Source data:

──────────────────────────────

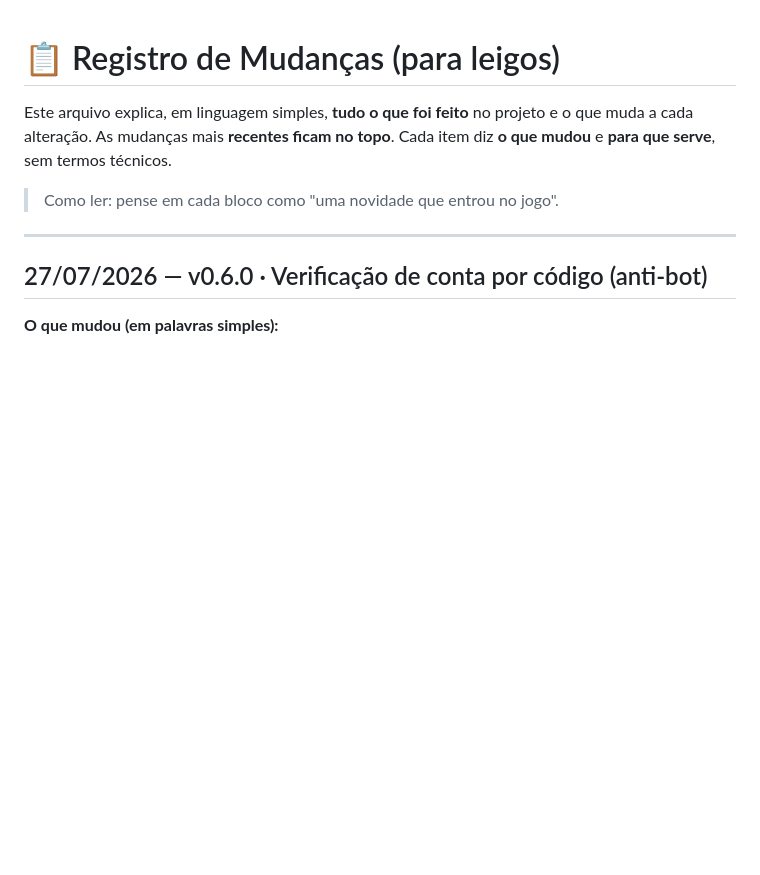
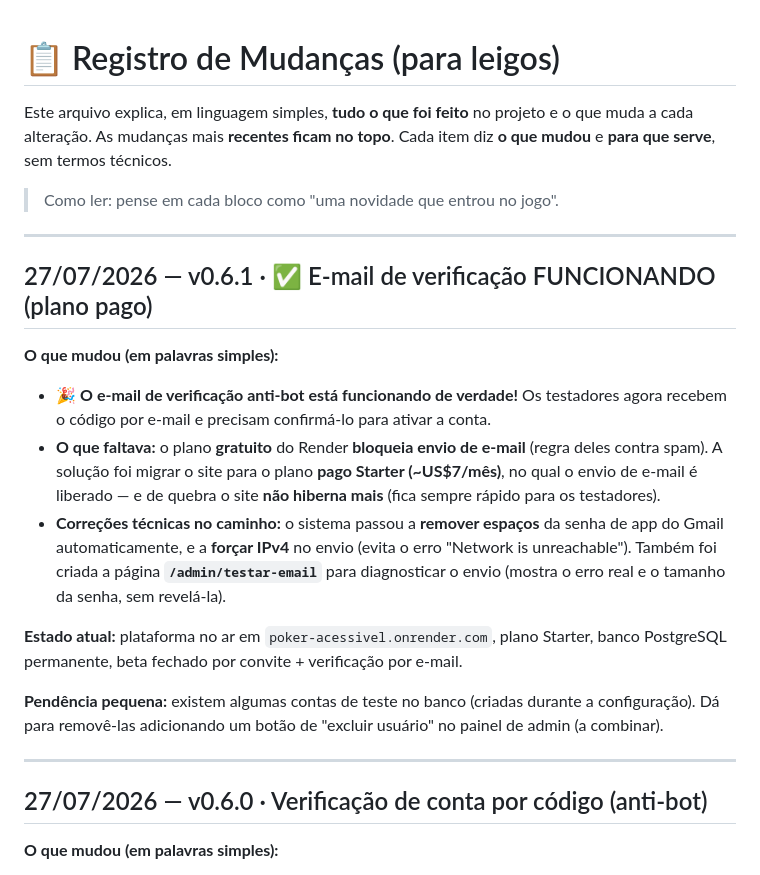
Before and after one commit to xandentro1-collab/poker-acessivel, a Markdown page: MUDANCAS.md, the part around the change. GitHub-like rendering; blank space fills up the shorter version.

Commit message:
doc: registra e-mail de verificação funcionando no plano pago (v0.6.1)
Co-Authored-By: Claude Opus 4.8 <noreply@anthropic.com>

```diff
--- a/MUDANCAS.md
+++ b/MUDANCAS.md
@@ -5,6 +5,30 @@ que muda a cada alteração. As mudanças mais **recentes ficam no topo**. Cada
 diz **o que mudou** e **para que serve**, sem termos técnicos.
 
 > Como ler: pense em cada bloco como "uma novidade que entrou no jogo".
+
+---
+
+## 27/07/2026 — v0.6.1 · ✅ E-mail de verificação FUNCIONANDO (plano pago)
+
+**O que mudou (em palavras simples):**
+
+- 🎉 **O e-mail de verificação anti-bot está funcionando de verdade!** Os testadores
+  agora recebem o código por e-mail e precisam confirmá-lo para ativar a conta.
+- **O que faltava:** o plano **gratuito** do Render **bloqueia envio de e-mail**
+  (regra deles contra spam). A solução foi migrar o site para o plano **pago
+  Starter (~US$7/mês)**, no qual o envio de e-mail é liberado — e de quebra o site
+  **não hiberna mais** (fica sempre rápido para os testadores).
+- **Correções técnicas no caminho:** o sistema passou a **remover espaços** da senha
+  de app do Gmail automaticamente, e a **forçar IPv4** no envio (evita o erro
+  "Network is unreachable"). Também foi criada a página **`/admin/testar-email`**
+  para diagnosticar o envio (mostra o erro real e o tamanho da senha, sem revelá-la).
+
+**Estado atual:** plataforma no ar em `poker-acessivel.onrender.com`, plano Starter,
+banco PostgreSQL permanente, beta fechado por convite + verificação por e-mail.
+
+**Pendência pequena:** existem algumas contas de teste no banco (criadas durante a
+configuração). Dá para removê-las adicionando um botão de "excluir usuário" no
+painel de admin (a combinar).
 
 ---
 
```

──────────────────────────────

TO DO =
Print the records again exactly, pictures excluded.

RESULT FOR THIS TASK =
Before and after one commit to xandentro1-collab/poker-acessivel, a Markdown page: MUDANCAS.md, the part around the change. GitHub-like rendering; blank space fills up the shorter version.

Commit message:
doc: registra e-mail de verificação funcionando no plano pago (v0.6.1)
Co-Authored-By: Claude Opus 4.8 <noreply@anthropic.com>

```diff
--- a/MUDANCAS.md
+++ b/MUDANCAS.md
@@ -5,6 +5,30 @@ que muda a cada alteração. As mudanças mais **recentes ficam no topo**. Cada
 diz **o que mudou** e **para que serve**, sem termos técnicos.
 
 > Como ler: pense em cada bloco como "uma novidade que entrou no jogo".
+
+---
+
+## 27/07/2026 — v0.6.1 · ✅ E-mail de verificação FUNCIONANDO (plano pago)
+
+**O que mudou (em palavras simples):**
+
+- 🎉 **O e-mail de verificação anti-bot está funcionando de verdade!** Os testadores
+  agora recebem o código por e-mail e precisam confirmá-lo para ativar a conta.
+- **O que faltava:** o plano **gratuito** do Render **bloqueia envio de e-mail**
+  (regra deles contra spam). A solução foi migrar o site para o plano **pago
+  Starter (~US$7/mês)**, no qual o envio de e-mail é liberado — e de quebra o site
+  **não hiberna mais** (fica sempre rápido para os testadores).
+- **Correções técnicas no caminho:** o sistema passou a **remover espaços** da senha
+  de app do Gmail automaticamente, e a **forçar IPv4** no envio (evita o erro
+  "Network is unreachable"). Também foi criada a página **`/admin/testar-email`**
+  para diagnosticar o envio (mostra o erro real e o tamanho da senha, sem revelá-la).
+
+**Estado atual:** plataforma no ar em `poker-acessivel.onrender.com`, plano Starter,
+banco PostgreSQL permanente, beta fechado por convite + verificação por e-mail.
+
+**Pendência pequena:** existem algumas contas de teste no banco (criadas durante a
+configuração). Dá para removê-las adicionando um botão de "excluir usuário" no
+painel de admin (a combinar).
 
 ---
 
```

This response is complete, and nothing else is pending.